(Code change snippets)
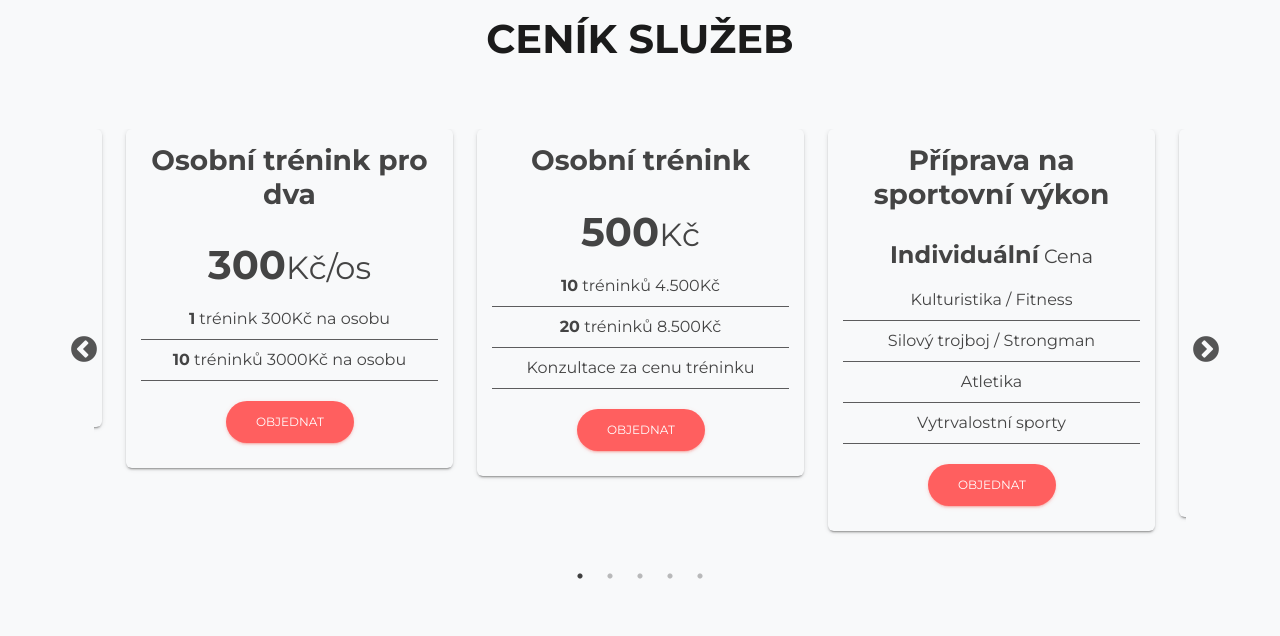
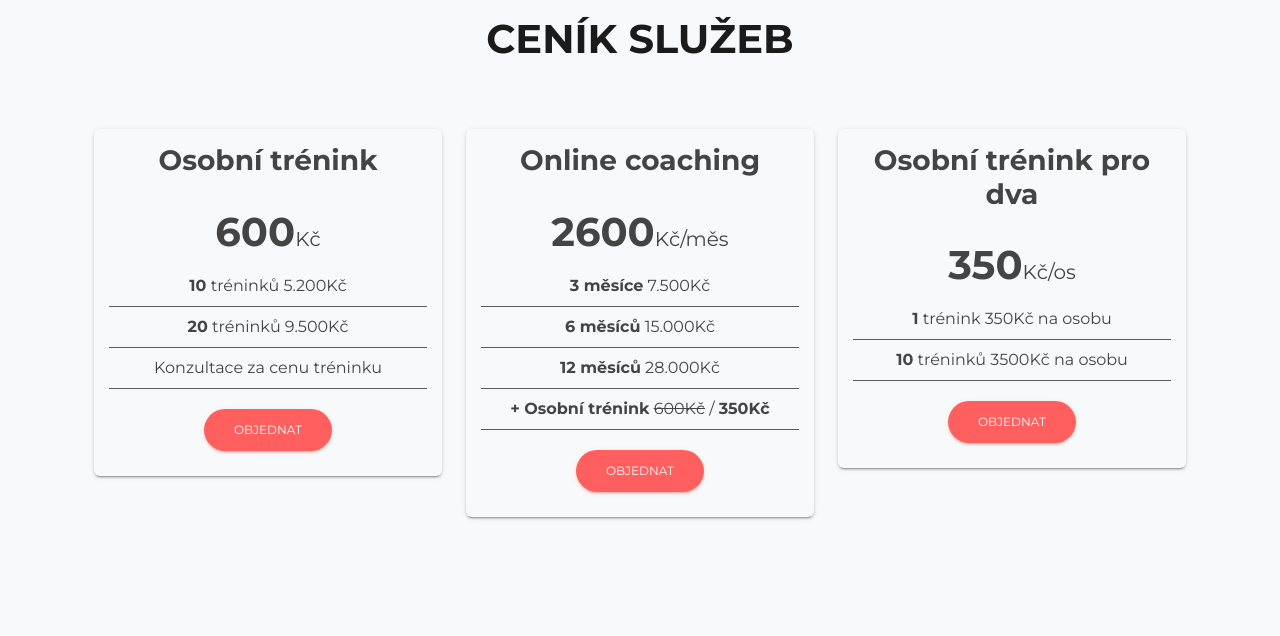
Before and after one commit to Exogitaris/fitness_coach, a Vue app: page / in a window 1280 px wide. Shown: the part 4540-5176 px from the top of the page. Built offline with nearby package versions, Linux system fonts and the light colour scheme; a web font is replaced by a local one.

Commit message:
Pricing slideshow disabled

```diff
--- a/src/components/Contact.vue
+++ b/src/components/Contact.vue
@@ -82,7 +82,7 @@
                     selectedOption: 'Osobní trénink'
                 },
                 reg: /^(([^<>()\[\]\\.,;:\s@"]+(\.[^<>()\[\]\\.,;:\s@"]+)*)|(".+"))@((\[[0-9]{1,3}\.[0-9]{1,3}\.[0-9]{1,3}\.[0-9]{1,3}])|(([a-zA-Z\-0-9]+\.)+[a-zA-Z]{2,24}))$/,
-                options: ['Osobní trénink', 'Online Coaching', 'Příprava na sportovní výkon','Kondiční skupinové tréninky', 'Osobní trénink pro dva', 'Jiné'],
+                options: ['Osobní trénink', 'Online Coaching', 'Osobní trénink pro dva', 'Jiné'],
               error: false,
               spinner: false
             }
@@ -96,14 +96,14 @@
                 this.userData.selectedOption = data
                 this.userData.message = 'Ahoj Michale! Mám zájem o tvou službu ' + this.userData.selectedOption+ '!';
             });
-            eventBus.$on('thirdOptionSelected', (data) => {
-                this.userData.selectedOption = data
-                this.userData.message = 'Ahoj Michale! Mám zájem o tvou službu ' + this.userData.selectedOption + '!';
-            });
-            eventBus.$on('fourthOptionSelected', (data) => {
-              this.userData.selectedOption = data
-              this.userData.message = 'Ahoj Michale! Mám zájem o tvou službu ' + this.userData.selectedOption + '!';
-            });
+            // eventBus.$on('thirdOptionSelected', (data) => {
+            //     this.userData.selectedOption = data
+            //     this.userData.message = 'Ahoj Michale! Mám zájem o tvou službu ' + this.userData.selectedOption + '!';
+            // });
+            // eventBus.$on('fourthOptionSelected', (data) => {
+            //   this.userData.selectedOption = data
+            //   this.userData.message = 'Ahoj Michale! Mám zájem o tvou službu ' + this.userData.selectedOption + '!';
+            // });
             eventBus.$on('fifthOptionSelected', (data) => {
               this.userData.selectedOption = data
               this.userData.message = 'Ahoj Michale! Mám zájem o tvou službu ' + this.userData.selectedOption + '!';
--- a/src/components/Pricing.vue
+++ b/src/components/Pricing.vue
@@ -7,37 +7,37 @@
           </div>
           <div id="bs-pricing-six" class="bs-pricing-four roomy-50 fix">
             <div class="container">
-              <VueSlickCarousel v-bind="settings" style="color: black">
-                <div class="odsazeni" data-aos="fade-up" data-aos-duration="1300" data-aos-delay="400" data-aos-once="true">
+              <div class="row">
+                <div class="col-md-4" data-aos="fade-right" data-aos-duration="1300" data-aos-delay="200" data-aos-once="true">
                   <div class="bs bs-pricing" @mouseenter="firstEnable" @mouseleave="firstDisable" :class="{'bg-danger': this.firstToggled}">
                     <div class="cotent">
                       <h3 class="category">Osobní trénink</h3>
-                      <h1 class="bs-caption">500<small style="font-size: 20px">Kč</small></h1>
+                      <h1 class="bs-caption">600<small style="font-size: 20px">Kč</small></h1>
                       <ul>
-                        <li><b>10</b> tréninků 4.500Kč</li>
-                        <li><b>20</b> tréninků 8.500Kč</li>
+                        <li><b>10</b> tréninků 5.200Kč</li>
+                        <li><b>20</b> tréninků 9.500Kč</li>
                         <li>Konzultace za cenu tréninku</li>
                       </ul>
                       <a href="#kontakt" class="btn" :class="[this.firstToggled ? 'btn-white' : 'btn-danger']" @click="firstOption">Objednat</a>
                     </div>
                   </div>
                 </div>
-                <div class="odsazeni" data-aos="fade-left" data-aos-duration="1300" data-aos-delay="600" data-aos-once="true">
-                  <div class="bs bs-pricing" @mouseenter="thirdEnable" @mouseleave="thirdDisable" :class="{'bg-danger': this.thirdToggled}">
-                    <div class="cotent">
-                      <h3 class="category">Příprava na sportovní výkon</h3>
-                      <h4 class="bs-caption">Individuální<small style="font-size: 20px"> Cena</small></h4>
-                      <ul>
-                        <li>Kulturistika / Fitness</li>
-                        <li>Silový trojboj / Strongman</li>
-                        <li>Atletika</li>
-                        <li>Vytrvalostní sporty</li>
-                      </ul>
-                      <a href="#kontakt" class="btn" :class="[this.thirdToggled ? 'btn-white' : 'btn-danger']" @click="thirdOption">Objednat</a>
-                    </div>
-                  </div>
-                </div>
-                <div class="odsazeni" data-aos="fade-left" data-aos-duration="1300" data-aos-delay="600" data-aos-once="true">
+                <!--                <div class="odsazeni" data-aos="fade-left" data-aos-duration="1300" data-aos-delay="600" data-aos-once="true">-->
+                <!--                  <div class="bs bs-pricing" @mouseenter="thirdEnable" @mouseleave="thirdDisable" :class="{'bg-danger': this.thirdToggled}">-->
+                <!--                    <div class="cotent">-->
+                <!--                      <h3 class="category">Příprava na sportovní výkon</h3>-->
+                <!--                      <h4 class="bs-caption">Individuální<small style="font-size: 20px"> Cena</small></h4>-->
+                <!--                      <ul>-->
+                <!--                        <li>Kulturistika / Fitness</li>-->
+                <!--                        <li>Silový trojboj / Strongman</li>-->
+                <!--                        <li>Atletika</li>-->
+                <!--                        <li>Vytrvalostní sporty</li>-->
+                <!--                      </ul>-->
+                <!--                      <a href="#kontakt" class="btn" :class="[this.thirdToggled ? 'btn-white' : 'btn-danger']" @click="thirdOption">Objednat</a>-->
+                <!--                    </div>-->
+                <!--                  </div>-->
+                <!--                </div>-->
+                <div class="col-md-4" data-aos="fade-up" data-aos-duration="1300" data-aos-delay="400" data-aos-once="true">
                   <div class="bs bs-pricing" @mouseenter="secondEnable" @mouseleave="secondDisable" :class="{'bg-danger': this.secondToggled}">
                     <div class="cotent">
                       <h3 class="category">Online coaching</h3>
@@ -46,38 +46,38 @@
                         <li><b>3 měsíce</b> 7.500Kč</li>
                         <li><b>6 měsíců</b> 15.000Kč</li>
                         <li><b>12 měsíců</b> 28.000Kč</li>
-                        <li><b>+ Osobní trénink</b> <s>500Kč</s> / <b>300Kč</b></li>
+                        <li><b>+ Osobní trénink</b> <s>600Kč</s> / <b>350Kč</b></li>
                       </ul>
                       <a href="#kontakt" class="btn" :class="[this.secondToggled ? 'btn-white' : 'btn-danger']" @click="secondOption">Objednat</a>
                     </div>
                   </div>
                 </div>
-                <div class="odsazeni"  data-aos="fade-left" data-aos-duration="1300" data-aos-delay="600" data-aos-once="true">
-                  <div class="bs bs-pricing" @mouseenter="fourthEnable" @mouseleave="fourthDisable" :class="{'bg-danger': this.fourthToggled}">
-                    <div class="cotent">
-                      <h3 class="category">Kondiční skupinové tréninky</h3>
-                      <h1 class="bs-caption">3000<small style="font-size: 20px">Kč/měs</small></h1>
-                      <ul>
-                        <li><b>Neomezeně</b> od PO do PA</li>
-                      </ul>
-                      <a href="#kontakt" class="btn" :class="[this.fourthToggled ? 'btn-white' : 'btn-danger']" @click="fourthOption">Objednat</a>
-                    </div>
-                  </div>
-                </div>
-                <div class="odsazeni" data-aos="fade-right" data-aos-duration="1300" data-aos-delay="200" data-aos-once="true">
+                <!--                <div class="odsazeni"  data-aos="fade-left" data-aos-duration="1300" data-aos-delay="600" data-aos-once="true">-->
+                <!--                  <div class="bs bs-pricing" @mouseenter="fourthEnable" @mouseleave="fourthDisable" :class="{'bg-danger': this.fourthToggled}">-->
+                <!--                    <div class="cotent">-->
+                <!--                      <h3 class="category">Kondiční skupinové tréninky</h3>-->
+                <!--                      <h1 class="bs-caption">3000<small style="font-size: 20px">Kč/měs</small></h1>-->
+                <!--                      <ul>-->
+                <!--                        <li><b>Neomezeně</b> od PO do PA</li>-->
+                <!--                      </ul>-->
+                <!--                      <a href="#kontakt" class="btn" :class="[this.fourthToggled ? 'btn-white' : 'btn-danger']" @click="fourthOption">Objednat</a>-->
+                <!--                    </div>-->
+                <!--                  </div>-->
+                <!--                </div>-->
+                <div class="col-md-4" data-aos="fade-left" data-aos-duration="1300" data-aos-delay="600" data-aos-once="true">
                   <div class="bs bs-pricing" @mouseenter="fifthEnable" @mouseleave="fifthDisable" :class="{'bg-danger': this.fifthToggled}">
                     <div class="cotent">
                       <h3 class="category">Osobní trénink pro dva</h3>
-                      <h1 class="bs-caption">300<small style="font-size: 20px">Kč/os</small></h1>
+                      <h1 class="bs-caption">350<small style="font-size: 20px">Kč/os</small></h1>
                       <ul>
-                        <li><b>1</b> trénink 300Kč na osobu</li>
-                        <li><b>10</b> tréninků 3000Kč na osobu</li>
+                        <li><b>1</b> trénink 350Kč na osobu</li>
+                        <li><b>10</b> tréninků 3500Kč na osobu</li>
                       </ul>
                       <a href="#kontakt" class="btn" :class="[this.fifthToggled ? 'btn-white' : 'btn-danger']" @click="fifthOption">Objednat</a>
                     </div>
                   </div>
                 </div>
-              </VueSlickCarousel>
+              </div>
             </div>
           </div>
         </div>
@@ -86,58 +86,58 @@
 </template>
 
 <script>
-    import VueSlickCarousel from 'vue-slick-carousel'
-    import 'vue-slick-carousel/dist/vue-slick-carousel.css'
-    // optional style for arrows & dots
-    import 'vue-slick-carousel/dist/vue-slick-carousel-theme.css'
+    // import VueSlickCarousel from 'vue-slick-carousel'
+    // import 'vue-slick-carousel/dist/vue-slick-carousel.css'
+    // // optional style for arrows & dots
+    // import 'vue-slick-carousel/dist/vue-slick-carousel-theme.css'
     import { eventBus } from '../main';
 
     export default {
         data() {
             return {
-                settings: {
-                  centerMode: true,
-                  centerPadding: "20px",
-                  focusOnSelect: true,
-                  infinite: true,
-                  slidesToShow: 3,
-                  speed: 500,
-                  arrows: true,
-                  dots: true,
-                  responsive: [
-                    {
-                      breakpoint: 1024,
-                      settings: {
-                        slidesToShow: 3,
-                        slidesToScroll: 3,
-                        infinite: true,
-                        dots: true
-                      }
-                    },
-                    {
-                      breakpoint: 991,
-                      settings: {
-                        slidesToShow: 2,
-                        slidesToScroll: 2,
-                        initialSlide: 2
-                      }
-                    },
-                    {
-                      breakpoint: 768,
-                      settings: {
-                        slidesToShow: 1,
-                        slidesToScroll: 1,
-                      }
-                    },
-                    {
-                      breakpoint: 350,
-                      settings: {
-                        slidesToShow: 1,
-                        slidesToScroll: 1,
-                      }
-                    }
-                  ]
-                },
+                // settings: {
+                //   centerMode: true,
+                //   centerPadding: "20px",
+                //   focusOnSelect: true,
+                //   infinite: true,
+                //   slidesToShow: 3,
+                //   speed: 500,
+                //   arrows: true,
+                //   dots: true,
+                //   responsive: [
+                //     {
+                //       breakpoint: 1024,
+                //       settings: {
+                //         slidesToShow: 3,
+                //         slidesToScroll: 3,
+                //         infinite: true,
+                //         dots: true
+                //       }
+                //     },
+                //     {
+                //       breakpoint: 991,
+                //       settings: {
+                //         slidesToShow: 2,
+                //         slidesToScroll: 2,
+                //         initialSlide: 2
+                //       }
+                //     },
+                //     {
+                //       breakpoint: 768,
+                //       settings: {
+                //         slidesToShow: 1,
+                //         slidesToScroll: 1,
+                //       }
+                //     },
+                //     {
+                //       breakpoint: 350,
+                //       settings: {
+                //         slidesToShow: 1,
+                //         slidesToScroll: 1,
+                //       }
+                //     }
+                //   ]
+                // },
                 firstToggled: false,
                 secondToggled: false,
                 thirdToggled: false,
@@ -146,8 +146,8 @@
                 options: {
                     first: 'Osobní trénink',
                     second: 'Online Coaching',
-                    third: 'Příprava na sportovní výkon',
-                    fourth: 'Kondiční skupinové tréninky',
+                    // third: 'Příprava na sportovní výkon',
+                    // fourth: 'Kondiční skupinové tréninky',
                     fifth: 'Osobní trénink pro dva'
                 }
             }
@@ -165,18 +165,18 @@
             secondDisable() {
                 this.secondToggled = false;
             },
-            thirdEnable() {
-                this.thirdToggled = true;
-            },
-            thirdDisable() {
-                this.thirdToggled = false;
-            },
-            fourthEnable() {
-                this.fourthToggled = true;
-            },
-            fourthDisable() {
-                this.fourthToggled = false;
-            },
+            // thirdEnable() {
+            //     this.thirdToggled = true;
+            // },
+            // thirdDisable() {
+            //     this.thirdToggled = false;
+            // },
+            // fourthEnable() {
+            //     this.fourthToggled = true;
+            // },
+            // fourthDisable() {
+            //     this.fourthToggled = false;
+            // },
             fifthEnable() {
                 this.fifthToggled = true;
             },
@@ -189,28 +189,28 @@
             secondOption() {
                 eventBus.$emit('secondOptionSelected', this.options.second)
             },
-            thirdOption() {
-                eventBus.$emit('thirdOptionSelected', this.options.third)
-            },
-            fourthOption() {
-              eventBus.$emit('fourthOptionSelected', this.options.fourth)
-            },
+            // thirdOption() {
+            //     eventBus.$emit('thirdOptionSelected', this.options.third)
+            // },
+            // fourthOption() {
+            //   eventBus.$emit('fourthOptionSelected', this.options.fourth)
+            // },
             fifthOption() {
               eventBus.$emit('fifthOptionSelected', this.options.fifth)
             },
         },
       components: {
-          VueSlickCarousel
+          // VueSlickCarousel
       }
     }
 </script>
 
 <style>
 
-    .odsazeni {
-      padding-right: 0.75rem;
-      padding-left: 0.75rem;
-    }
+    /*.odsazeni {*/
+    /*  padding-right: 0.75rem;*/
+    /*  padding-left: 0.75rem;*/
+    /*}*/
     .jumbotron h1 {
         margin-bottom: 40px;
     }
@@ -327,10 +327,10 @@
       }
     }
 
-    button.slick-prev:before, button.slick-next:before {
-      color: #1f1f1f !important;
-      font-size: 30px !important;
-    }
+    /*button.slick-prev:before, button.slick-next:before {*/
+    /*  color: #1f1f1f !important;*/
+    /*  font-size: 30px !important;*/
+    /*}*/
 
     :root {
         --animate-delay: 0.2s;
```
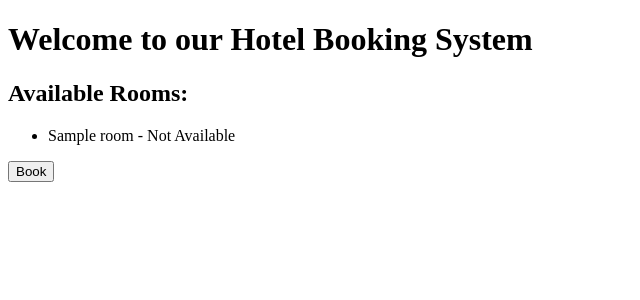
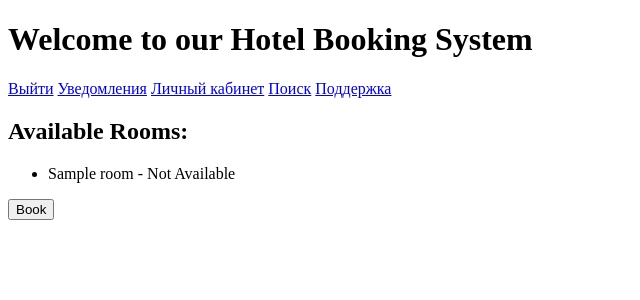
Before and after one commit to FrostFox371/WEB_Project, a Python web app: template templates/template1.html in a window 1280 px wide. Shown: the top 300 px of the page, without its empty margins (0-640 px from the left). Run offline with Jinja, Linux system fonts and the light colour scheme; the template is opened without the code that fills it: most values are stand-ins (such as "Sample title", 1, 10 or a date in 2020).

Commit message:
Update 0.0.2.1!
- Added shablons for main window

```diff
--- a/templates/template1.html
+++ b/templates/template1.html
@@ -5,6 +5,14 @@
 </head>
 <body>
     <h1>Welcome to our Hotel Booking System</h1>
+    <!-- Кнопки навигации -->
+    <div>
+        <a href="{{ url_for('logout') }}">Выйти</a>
+        <a href="#">Уведомления</a>
+        <a href="#">Личный кабинет</a>
+        <a href="#">Поиск</a>
+        <a href="#">Поддержка</a>
+    </div>
     <h2>Available Rooms:</h2>
     <form action="/book" method="post">
         <ul>
```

#### INSTRUCTIONS FOR THE TASK:
Lines with "important": return each one from the data above.

#### TASK OUTPUT:
-      color: #1f1f1f !important;
-      font-size: 30px !important;
+    /*  color: #1f1f1f !important;*/
+    /*  font-size: 30px !important;*/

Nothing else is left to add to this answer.